**** Exercise data ****

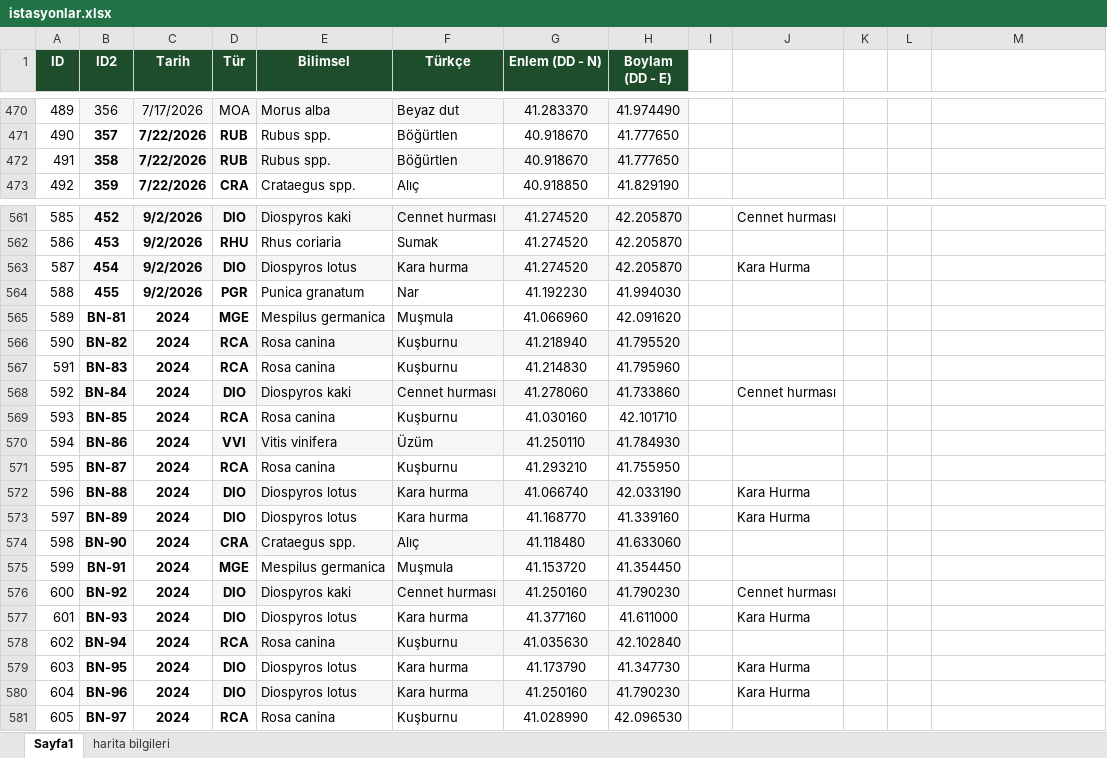
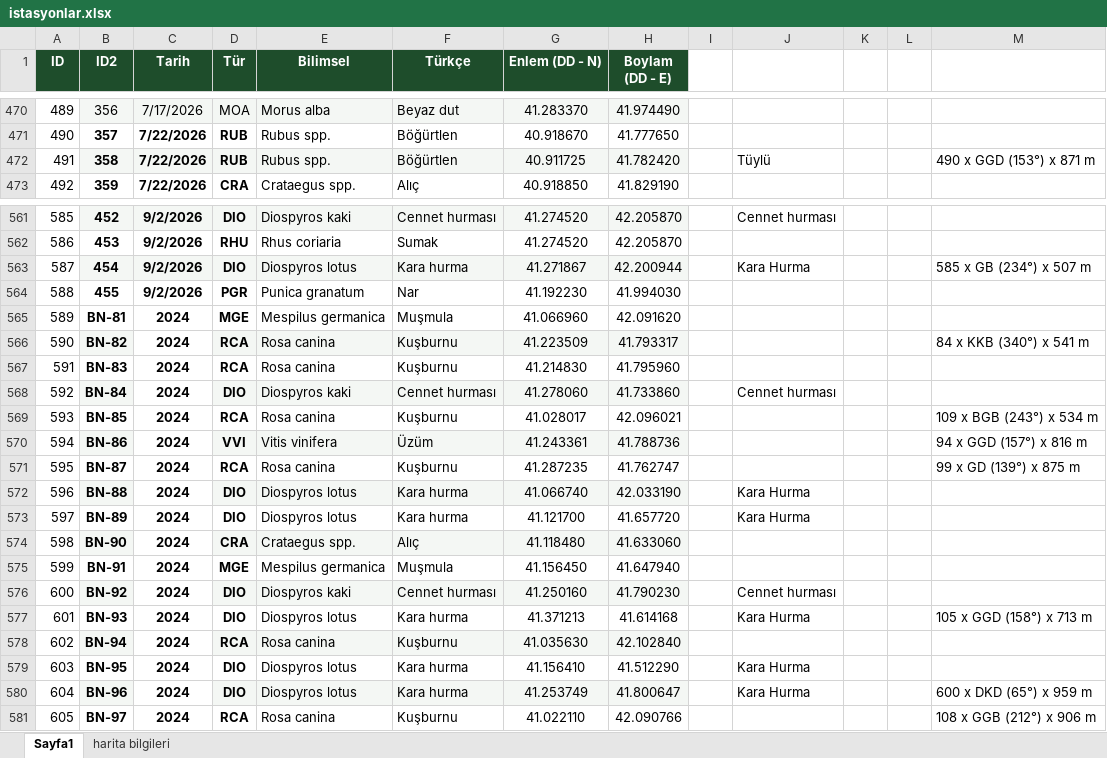
Before and after one commit to exlebriz/bitki-haritasiSS, an Excel workbook: data/istasyonlar.xlsx, sheet Sayfa1, drawn as a sheet; only a part is shown, gaps mark what is left out; values as stored, in another font and other column widths than the file's, no borders; the diff covers the shown part only; the diff names each change by its address in the sheet, - before the commit and + after, or states it on an @@ line.

Commit message:
Add files via upload

```diff
--- a/data/istasyonlar.xlsx (sheet Sayfa1)
+++ b/data/istasyonlar.xlsx (sheet Sayfa1)
-G472 (Enlem (DD - N)): 40.918670
+G472 (Enlem (DD - N)): 40.911725
-H472 (Boylam (DD - E)): 41.777650
+H472 (Boylam (DD - E)): 41.782420
-J472: (empty)
+J472: Tüylü
-M472: (empty)
+M472: 490 x GGD (153°) x 871 m
-G563 (Enlem (DD - N)): 41.274520
+G563 (Enlem (DD - N)): 41.271867
-H563 (Boylam (DD - E)): 42.205870
+H563 (Boylam (DD - E)): 42.200944
-M563: (empty)
+M563: 585 x GB (234°) x 507 m
-G566 (Enlem (DD - N)): 41.218940
+G566 (Enlem (DD - N)): 41.223509
-H566 (Boylam (DD - E)): 41.795520
+H566 (Boylam (DD - E)): 41.793317
-M566: (empty)
+M566: 84 x KKB (340°) x 541 m
-G569 (Enlem (DD - N)): 41.030160
+G569 (Enlem (DD - N)): 41.028017
-H569 (Boylam (DD - E)): 42.101710
+H569 (Boylam (DD - E)): 42.096021
-M569: (empty)
+M569: 109 x BGB (243°) x 534 m
-G570 (Enlem (DD - N)): 41.250110
+G570 (Enlem (DD - N)): 41.243361
-H570 (Boylam (DD - E)): 41.784930
+H570 (Boylam (DD - E)): 41.788736
-M570: (empty)
+M570: 94 x GGD (157°) x 816 m
-G571 (Enlem (DD - N)): 41.293210
+G571 (Enlem (DD - N)): 41.287235
-H571 (Boylam (DD - E)): 41.755950
+H571 (Boylam (DD - E)): 41.762747
-M571: (empty)
+M571: 99 x GD (139°) x 875 m
-G573 (Enlem (DD - N)): 41.168770
+G573 (Enlem (DD - N)): 41.121700
-H573 (Boylam (DD - E)): 41.339160
+H573 (Boylam (DD - E)): 41.657720
-G575 (Enlem (DD - N)): 41.153720
+G575 (Enlem (DD - N)): 41.156450
-H575 (Boylam (DD - E)): 41.354450
+H575 (Boylam (DD - E)): 41.647940
-G577 (Enlem (DD - N)): 41.377160
+G577 (Enlem (DD - N)): 41.371213
-H577 (Boylam (DD - E)): 41.611000
+H577 (Boylam (DD - E)): 41.614168
-M577: (empty)
+M577: 105 x GGD (158°) x 713 m
-G579 (Enlem (DD - N)): 41.173790
+G579 (Enlem (DD - N)): 41.156410
-H579 (Boylam (DD - E)): 41.347730
+H579 (Boylam (DD - E)): 41.512290
-G580 (Enlem (DD - N)): 41.250160
+G580 (Enlem (DD - N)): 41.253749
-H580 (Boylam (DD - E)): 41.790230
+H580 (Boylam (DD - E)): 41.800647
-M580: (empty)
+M580: 600 x DKD (65°) x 959 m
-G581 (Enlem (DD - N)): 41.028990
+G581 (Enlem (DD - N)): 41.022110
-H581 (Boylam (DD - E)): 42.096530
+H581 (Boylam (DD - E)): 42.090766
-M581: (empty)
+M581: 108 x GGB (212°) x 906 m
```
Also changed, not shown: 77 edited cells and cell formats elsewhere in this sheet.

****

> _Task statement_
Your copy should hold every record word for word and none of the pictures.

> _Your response_
Before and after one commit to exlebriz/bitki-haritasiSS, an Excel workbook: data/istasyonlar.xlsx, sheet Sayfa1, drawn as a sheet; only a part is shown, gaps mark what is left out; values as stored, in another font and other column widths than the file's, no borders; the diff covers the shown part only; the diff names each change by its address in the sheet, - before the commit and + after, or states it on an @@ line.

Commit message:
Add files via upload

```diff
--- a/data/istasyonlar.xlsx (sheet Sayfa1)
+++ b/data/istasyonlar.xlsx (sheet Sayfa1)
-G472 (Enlem (DD - N)): 40.918670
+G472 (Enlem (DD - N)): 40.911725
-H472 (Boylam (DD - E)): 41.777650
+H472 (Boylam (DD - E)): 41.782420
-J472: (empty)
+J472: Tüylü
-M472: (empty)
+M472: 490 x GGD (153°) x 871 m
-G563 (Enlem (DD - N)): 41.274520
+G563 (Enlem (DD - N)): 41.271867
-H563 (Boylam (DD - E)): 42.205870
+H563 (Boylam (DD - E)): 42.200944
-M563: (empty)
+M563: 585 x GB (234°) x 507 m
-G566 (Enlem (DD - N)): 41.218940
+G566 (Enlem (DD - N)): 41.223509
-H566 (Boylam (DD - E)): 41.795520
+H566 (Boylam (DD - E)): 41.793317
-M566: (empty)
+M566: 84 x KKB (340°) x 541 m
-G569 (Enlem (DD - N)): 41.030160
+G569 (Enlem (DD - N)): 41.028017
-H569 (Boylam (DD - E)): 42.101710
+H569 (Boylam (DD - E)): 42.096021
-M569: (empty)
+M569: 109 x BGB (243°) x 534 m
-G570 (Enlem (DD - N)): 41.250110
+G570 (Enlem (DD - N)): 41.243361
-H570 (Boylam (DD - E)): 41.784930
+H570 (Boylam (DD - E)): 41.788736
-M570: (empty)
+M570: 94 x GGD (157°) x 816 m
-G571 (Enlem (DD - N)): 41.293210
+G571 (Enlem (DD - N)): 41.287235
-H571 (Boylam (DD - E)): 41.755950
+H571 (Boylam (DD - E)): 41.762747
-M571: (empty)
+M571: 99 x GD (139°) x 875 m
-G573 (Enlem (DD - N)): 41.168770
+G573 (Enlem (DD - N)): 41.121700
-H573 (Boylam (DD - E)): 41.339160
+H573 (Boylam (DD - E)): 41.657720
-G575 (Enlem (DD - N)): 41.153720
+G575 (Enlem (DD - N)): 41.156450
-H575 (Boylam (DD - E)): 41.354450
+H575 (Boylam (DD - E)): 41.647940
-G577 (Enlem (DD - N)): 41.377160
+G577 (Enlem (DD - N)): 41.371213
-H577 (Boylam (DD - E)): 41.611000
+H577 (Boylam (DD - E)): 41.614168
-M577: (empty)
+M577: 105 x GGD (158°) x 713 m
-G579 (Enlem (DD - N)): 41.173790
+G579 (Enlem (DD - N)): 41.156410
-H579 (Boylam (DD - E)): 41.347730
+H579 (Boylam (DD - E)): 41.512290
-G580 (Enlem (DD - N)): 41.250160
+G580 (Enlem (DD - N)): 41.253749
-H580 (Boylam (DD - E)): 41.790230
+H580 (Boylam (DD - E)): 41.800647
-M580: (empty)
+M580: 600 x DKD (65°) x 959 m
-G581 (Enlem (DD - N)): 41.028990
+G581 (Enlem (DD - N)): 41.022110
-H581 (Boylam (DD - E)): 42.096530
+H581 (Boylam (DD - E)): 42.090766
-M581: (empty)
+M581: 108 x GGB (212°) x 906 m
```
Also changed, not shown: 77 edited cells and cell formats elsewhere in this sheet.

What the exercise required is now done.